The High Court has ruled against an employee who sued JP Morgan Chase for USD$3.5m in alleged lost incentive compensation. It is the first case to look at the bonus-decision process after guidelines were issued by the Court of Appeal last year.
Daniel Ridgway, a former options trader for the investment bank, took an unpaid sabbatical for the majority of the 2003 trading year. When he returned, his previous role was unavailable, so Ridgway was instead offered a range of alternative roles, none of which he deemed suitable.

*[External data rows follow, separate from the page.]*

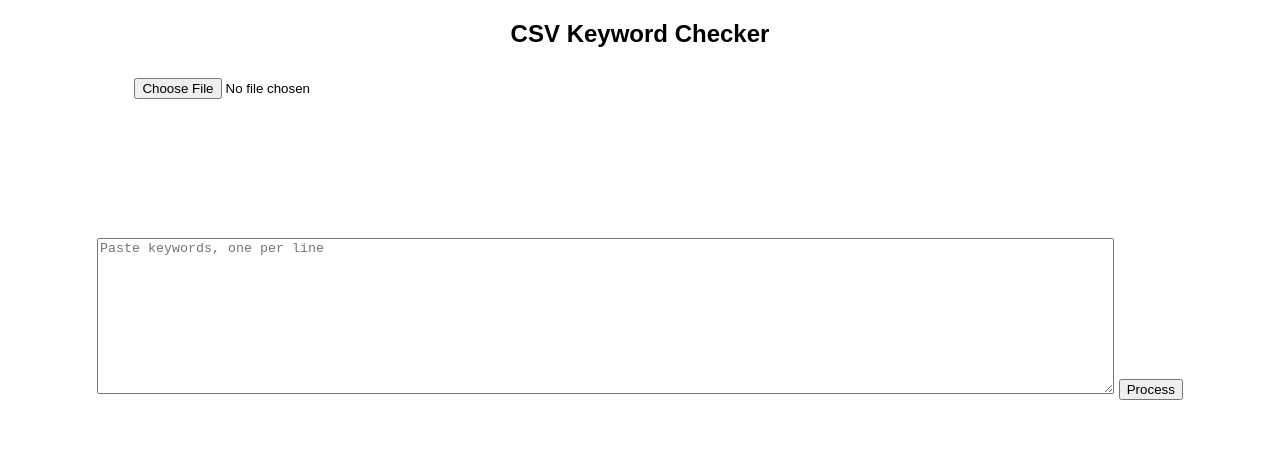
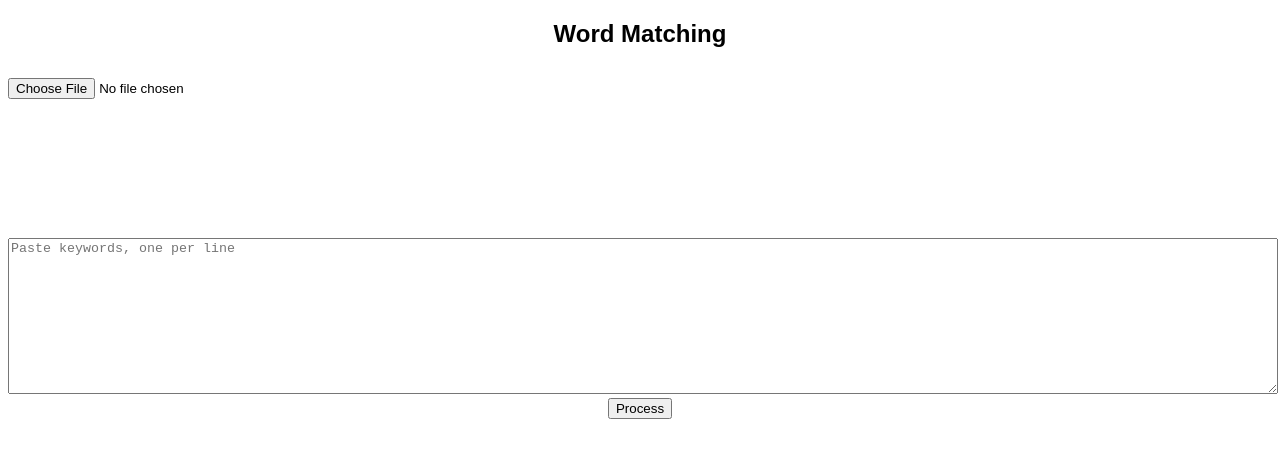
Before and after one commit to AMG22075/word-matching, a plain HTML site: page index.html in a window 1280 px wide. Drawn offline with Linux system fonts and the light colour scheme.

Commit message:
Update index.html

```diff
--- a/index.html
+++ b/index.html
@@ -3,14 +3,14 @@
 <head>
   <meta charset="UTF-8" />
   <meta name="viewport" content="width=device-width, initial-scale=1.0" />
-  <title>CSV Keyword Checker</title>
+  <title>Word Matching</title>
   <style>
     body { font-family: sans-serif; text-align: center;}
-    textarea, input[type="file"] { width: 80%; margin-top: 10px; height: 150px;}
+    textarea, input[type="file"] { width: 100%; margin-top: 10px; height: 150px;}
   </style>
 </head>
 <body>
-  <h2>CSV Keyword Checker</h2>
+  <h2>Word Matching</h2>
 
   <input type="file" id="csvFile" accept=".csv" onchange="resetState()" />
   <textarea id="keywords" rows="5" placeholder="Paste keywords, one per line"></textarea>
```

After failing to reach an agreement with JP Morgan Chase, Ridgway resigned and claimed constructive dismissal. He then pursued a claim for compensation for the unvested stock options that he lost as a result of resigning, and compensation for the nil bonus he received for the year he spent mainly on sabbatical.

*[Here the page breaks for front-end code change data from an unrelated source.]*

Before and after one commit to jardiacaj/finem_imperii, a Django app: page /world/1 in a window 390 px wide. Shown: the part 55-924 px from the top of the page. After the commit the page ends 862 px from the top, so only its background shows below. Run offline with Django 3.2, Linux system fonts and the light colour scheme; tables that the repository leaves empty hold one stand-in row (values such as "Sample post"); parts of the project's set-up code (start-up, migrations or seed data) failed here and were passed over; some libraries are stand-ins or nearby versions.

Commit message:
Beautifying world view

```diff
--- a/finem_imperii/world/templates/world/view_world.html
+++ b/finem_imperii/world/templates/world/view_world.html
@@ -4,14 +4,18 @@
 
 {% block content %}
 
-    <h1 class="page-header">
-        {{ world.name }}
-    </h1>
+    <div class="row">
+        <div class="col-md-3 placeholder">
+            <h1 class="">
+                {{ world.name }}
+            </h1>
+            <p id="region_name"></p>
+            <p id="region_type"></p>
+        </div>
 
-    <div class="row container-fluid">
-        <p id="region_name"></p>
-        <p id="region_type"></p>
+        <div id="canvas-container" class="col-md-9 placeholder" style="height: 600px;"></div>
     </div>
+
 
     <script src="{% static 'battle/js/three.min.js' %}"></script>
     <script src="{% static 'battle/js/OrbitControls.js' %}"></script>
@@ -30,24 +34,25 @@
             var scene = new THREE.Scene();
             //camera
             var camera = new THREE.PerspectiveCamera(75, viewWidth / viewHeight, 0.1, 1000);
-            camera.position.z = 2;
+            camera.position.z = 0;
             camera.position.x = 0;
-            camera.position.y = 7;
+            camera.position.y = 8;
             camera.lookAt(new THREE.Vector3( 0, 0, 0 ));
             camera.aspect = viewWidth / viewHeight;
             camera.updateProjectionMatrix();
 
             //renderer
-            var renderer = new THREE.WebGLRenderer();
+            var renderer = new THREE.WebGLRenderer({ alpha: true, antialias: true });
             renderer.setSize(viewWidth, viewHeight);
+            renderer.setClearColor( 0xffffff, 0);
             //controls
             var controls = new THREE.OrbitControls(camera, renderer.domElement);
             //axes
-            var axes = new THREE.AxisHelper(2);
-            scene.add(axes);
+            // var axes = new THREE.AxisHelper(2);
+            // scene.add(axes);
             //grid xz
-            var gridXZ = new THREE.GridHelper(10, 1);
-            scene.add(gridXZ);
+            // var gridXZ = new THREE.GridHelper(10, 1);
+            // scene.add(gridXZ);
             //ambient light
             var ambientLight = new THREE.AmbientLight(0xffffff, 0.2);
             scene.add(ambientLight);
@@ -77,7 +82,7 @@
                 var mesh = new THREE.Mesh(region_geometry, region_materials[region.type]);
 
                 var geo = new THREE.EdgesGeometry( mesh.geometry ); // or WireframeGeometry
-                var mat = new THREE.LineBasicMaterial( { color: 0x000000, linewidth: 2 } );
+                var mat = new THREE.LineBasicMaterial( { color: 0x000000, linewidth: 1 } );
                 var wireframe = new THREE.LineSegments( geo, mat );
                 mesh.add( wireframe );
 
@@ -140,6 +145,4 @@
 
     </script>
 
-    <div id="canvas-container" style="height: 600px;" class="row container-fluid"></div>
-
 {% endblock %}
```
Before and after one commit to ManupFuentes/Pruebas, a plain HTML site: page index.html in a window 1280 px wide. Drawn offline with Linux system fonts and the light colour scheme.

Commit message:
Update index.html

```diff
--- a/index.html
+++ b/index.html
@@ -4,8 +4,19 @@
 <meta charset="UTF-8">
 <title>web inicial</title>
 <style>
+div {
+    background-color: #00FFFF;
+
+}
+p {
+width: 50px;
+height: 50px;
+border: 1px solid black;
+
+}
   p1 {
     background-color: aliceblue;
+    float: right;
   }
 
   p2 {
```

The High Court rejected all of Ridgway’s claims, stating that he had forfeited his stock options by refusing to return to work despite being offered alternative roles within the organisation.
It also ruled that the company had followed a fair bonus assessment process and was entitled to award Ridgway a nil bonus after taking his personal circumstances into account.

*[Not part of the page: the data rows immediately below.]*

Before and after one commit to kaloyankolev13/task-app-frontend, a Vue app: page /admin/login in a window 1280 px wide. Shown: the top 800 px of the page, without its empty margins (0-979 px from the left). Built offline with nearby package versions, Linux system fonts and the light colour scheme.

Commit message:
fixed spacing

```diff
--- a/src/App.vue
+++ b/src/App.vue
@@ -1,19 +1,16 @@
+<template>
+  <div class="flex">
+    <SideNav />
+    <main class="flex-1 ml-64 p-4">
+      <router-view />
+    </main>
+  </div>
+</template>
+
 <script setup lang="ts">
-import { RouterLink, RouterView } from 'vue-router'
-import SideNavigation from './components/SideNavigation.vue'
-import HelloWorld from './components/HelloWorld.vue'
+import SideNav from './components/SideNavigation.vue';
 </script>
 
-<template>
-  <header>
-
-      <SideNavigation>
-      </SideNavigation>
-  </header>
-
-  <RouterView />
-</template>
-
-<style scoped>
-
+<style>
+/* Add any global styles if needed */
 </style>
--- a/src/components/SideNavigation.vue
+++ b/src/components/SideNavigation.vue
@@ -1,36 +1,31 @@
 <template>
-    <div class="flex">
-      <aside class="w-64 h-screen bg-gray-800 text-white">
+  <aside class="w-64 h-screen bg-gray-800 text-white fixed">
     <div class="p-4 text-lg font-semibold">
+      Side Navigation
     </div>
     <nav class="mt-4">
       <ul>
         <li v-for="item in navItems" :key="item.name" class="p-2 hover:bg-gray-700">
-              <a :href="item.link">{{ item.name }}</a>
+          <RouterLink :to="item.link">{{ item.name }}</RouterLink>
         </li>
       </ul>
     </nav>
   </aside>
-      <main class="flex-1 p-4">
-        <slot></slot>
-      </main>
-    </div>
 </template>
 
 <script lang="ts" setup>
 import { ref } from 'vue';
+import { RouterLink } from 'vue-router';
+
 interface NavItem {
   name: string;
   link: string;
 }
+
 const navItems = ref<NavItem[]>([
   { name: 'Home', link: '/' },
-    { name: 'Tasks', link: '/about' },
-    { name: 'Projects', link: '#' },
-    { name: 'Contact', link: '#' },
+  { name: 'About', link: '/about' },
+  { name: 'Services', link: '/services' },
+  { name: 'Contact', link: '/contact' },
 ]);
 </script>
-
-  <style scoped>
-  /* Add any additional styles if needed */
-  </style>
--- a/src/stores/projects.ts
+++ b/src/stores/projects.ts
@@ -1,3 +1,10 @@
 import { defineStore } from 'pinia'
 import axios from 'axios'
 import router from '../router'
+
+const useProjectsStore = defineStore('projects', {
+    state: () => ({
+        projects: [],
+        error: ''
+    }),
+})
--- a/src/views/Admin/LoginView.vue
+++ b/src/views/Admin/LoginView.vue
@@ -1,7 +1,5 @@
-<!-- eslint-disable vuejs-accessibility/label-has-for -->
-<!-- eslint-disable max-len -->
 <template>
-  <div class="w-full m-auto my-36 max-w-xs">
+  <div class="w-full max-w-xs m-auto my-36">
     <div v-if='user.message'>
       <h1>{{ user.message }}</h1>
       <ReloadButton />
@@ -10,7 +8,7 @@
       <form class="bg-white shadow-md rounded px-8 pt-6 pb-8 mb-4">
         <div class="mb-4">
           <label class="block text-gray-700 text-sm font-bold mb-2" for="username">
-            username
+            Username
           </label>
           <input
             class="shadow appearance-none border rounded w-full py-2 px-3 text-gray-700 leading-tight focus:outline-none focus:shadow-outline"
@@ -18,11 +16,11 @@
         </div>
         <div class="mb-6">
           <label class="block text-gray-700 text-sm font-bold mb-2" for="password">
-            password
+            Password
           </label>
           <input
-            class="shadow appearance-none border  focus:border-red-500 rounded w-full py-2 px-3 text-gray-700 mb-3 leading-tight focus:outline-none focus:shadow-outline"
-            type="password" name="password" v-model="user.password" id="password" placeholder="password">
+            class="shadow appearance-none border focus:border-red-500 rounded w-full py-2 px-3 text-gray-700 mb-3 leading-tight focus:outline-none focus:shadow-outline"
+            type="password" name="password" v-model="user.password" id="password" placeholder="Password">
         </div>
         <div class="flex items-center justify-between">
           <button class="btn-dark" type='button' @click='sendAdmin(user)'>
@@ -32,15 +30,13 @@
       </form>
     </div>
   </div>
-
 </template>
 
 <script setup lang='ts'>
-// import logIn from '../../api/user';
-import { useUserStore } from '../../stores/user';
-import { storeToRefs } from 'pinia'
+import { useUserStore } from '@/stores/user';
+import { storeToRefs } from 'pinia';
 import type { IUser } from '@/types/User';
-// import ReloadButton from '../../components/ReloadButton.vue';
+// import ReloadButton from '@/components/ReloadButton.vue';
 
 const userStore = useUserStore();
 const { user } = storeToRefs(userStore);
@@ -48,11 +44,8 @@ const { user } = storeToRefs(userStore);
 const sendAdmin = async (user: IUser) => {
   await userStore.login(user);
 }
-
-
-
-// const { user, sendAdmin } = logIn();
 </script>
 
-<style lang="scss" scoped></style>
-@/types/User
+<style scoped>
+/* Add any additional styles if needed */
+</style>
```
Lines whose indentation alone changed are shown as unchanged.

Jonathan Exten-Wright, a partner at law firm DLA Piper, said: “It means City employees beware, because this is a high hurdle to overcome.”
However, he added employers would be unwise to believe they could get away with awarding nil bonuses too often, and instead should examine each situation, taking it on a case-by-case basis.
“Employers should definitely take some comfort from this case, but they shouldn’t drop their guard,” he said.